One of the most popular arguments against signing Bell to a big contract has been pointing toward this year’s Super Bowl contenders, the Philadelphia Eagles and the New England Patriots, neither of whom had highly-compensated running backs.
The Patriots had Dion Lewis, Rex Burkhead, and James White as their primary three, while the Eagles relied primarily upon LeGarrette Blount, Jay Ajayi, and Corey Clement, also having had Darren Sproles before he landed on injured reserve.
The thinking goes, then, they you don’t need an elite running back to win the Super Bowl. You don’t need a first-team All-Pro talent. I recently had it pointed out that no team since the 1999 St. Louis Rams won a Super Bowl with a first-team All-Pro running back that year, which was Marshall Faulk.
So that got me to thinking. How much of a correlation is there between championships and first-team All-Pro players at the three most important offensive positions: running back, wide receiver, and quarterback?
If this has intrigued you, then I have good news for you, because I put in the research, so over the course of the next few days I’m going to be laying out that data. Since the point of contention is over Bell, let’s start with the running backs. I’ll just drop this list down right here for you.
|Year||Super Bowl Champions||1st-Team All-Pro RB|
The list is not extensive by any means, to be sure. Just 11 of the 52 winners of the Super Bowl had a first-team All-Pro running back in the year that they won. And none of the past 18 Super Bowl winners had one. Faulk was the most recent, in 1999, as mentioned.
But the running back had a dominant run from the mid-1980s through the 1990s, with nine of the 15 Super Bowl victors in that span boasting a first-team All-Pro running back. That included the Dallas Cowboys and Emmitt Smith three times, and Terrell Davis twice with the Denver Broncos. Both of them are in the Hall of Fame, as is Faulk. Walter Payton with the 1985 Bears started that run.
As much as the 1970s is seen as a time when running the football ruled the day, however, only the Miami Dolphins of the early 1970s won the Super Bowl with a first-team All-Pro, doing it in back-to-back years with Larry Csonka.
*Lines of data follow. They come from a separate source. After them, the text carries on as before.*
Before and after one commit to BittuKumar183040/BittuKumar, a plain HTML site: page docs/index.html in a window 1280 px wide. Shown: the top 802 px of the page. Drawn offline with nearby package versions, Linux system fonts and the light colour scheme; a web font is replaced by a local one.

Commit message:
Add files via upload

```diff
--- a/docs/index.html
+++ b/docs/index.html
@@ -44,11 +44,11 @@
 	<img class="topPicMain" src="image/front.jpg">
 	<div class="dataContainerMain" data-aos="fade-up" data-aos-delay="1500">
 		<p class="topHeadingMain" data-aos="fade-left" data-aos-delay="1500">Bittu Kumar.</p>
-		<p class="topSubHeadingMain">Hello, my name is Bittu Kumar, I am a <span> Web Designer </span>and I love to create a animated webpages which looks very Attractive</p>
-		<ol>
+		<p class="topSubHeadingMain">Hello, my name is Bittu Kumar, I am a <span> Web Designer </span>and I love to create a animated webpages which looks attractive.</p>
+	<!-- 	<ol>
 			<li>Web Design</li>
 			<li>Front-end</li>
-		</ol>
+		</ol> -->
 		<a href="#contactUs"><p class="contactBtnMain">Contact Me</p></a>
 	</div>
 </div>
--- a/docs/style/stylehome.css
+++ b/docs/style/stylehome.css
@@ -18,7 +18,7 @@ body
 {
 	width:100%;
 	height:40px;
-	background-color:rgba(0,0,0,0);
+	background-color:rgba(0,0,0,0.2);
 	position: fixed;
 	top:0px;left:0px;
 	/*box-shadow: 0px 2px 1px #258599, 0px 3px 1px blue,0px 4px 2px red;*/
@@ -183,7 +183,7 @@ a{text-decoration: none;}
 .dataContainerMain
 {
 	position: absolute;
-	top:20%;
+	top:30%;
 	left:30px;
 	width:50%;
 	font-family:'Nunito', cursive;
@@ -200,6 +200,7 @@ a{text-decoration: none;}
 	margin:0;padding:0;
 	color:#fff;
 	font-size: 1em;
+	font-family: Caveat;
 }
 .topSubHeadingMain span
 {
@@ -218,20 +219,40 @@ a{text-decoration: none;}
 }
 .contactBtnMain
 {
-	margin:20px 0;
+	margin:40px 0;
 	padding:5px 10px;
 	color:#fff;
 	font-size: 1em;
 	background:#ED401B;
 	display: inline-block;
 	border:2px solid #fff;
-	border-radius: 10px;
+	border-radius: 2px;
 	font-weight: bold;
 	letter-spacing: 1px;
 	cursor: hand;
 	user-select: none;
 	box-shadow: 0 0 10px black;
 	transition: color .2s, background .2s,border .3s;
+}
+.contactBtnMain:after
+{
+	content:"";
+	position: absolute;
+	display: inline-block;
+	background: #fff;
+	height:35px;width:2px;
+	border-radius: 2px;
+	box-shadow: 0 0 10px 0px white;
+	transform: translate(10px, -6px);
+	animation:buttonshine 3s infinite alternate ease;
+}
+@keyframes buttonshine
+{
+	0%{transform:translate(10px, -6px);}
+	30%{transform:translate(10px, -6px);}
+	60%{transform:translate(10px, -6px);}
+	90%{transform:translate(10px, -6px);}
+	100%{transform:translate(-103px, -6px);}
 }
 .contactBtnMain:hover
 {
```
Given how great the value of the running back was perceived to be in the 1970s, the fact that no Super Bowl victor from 1974—including the Steelers four times with Franco Harris to 1984 won the Super bowl with a first-team All-Pro running back suggests that correlation may not mean a whole lot here. Tomorrow, we will see what this tells us about the history of the wide receiver position and Super Bowl victories.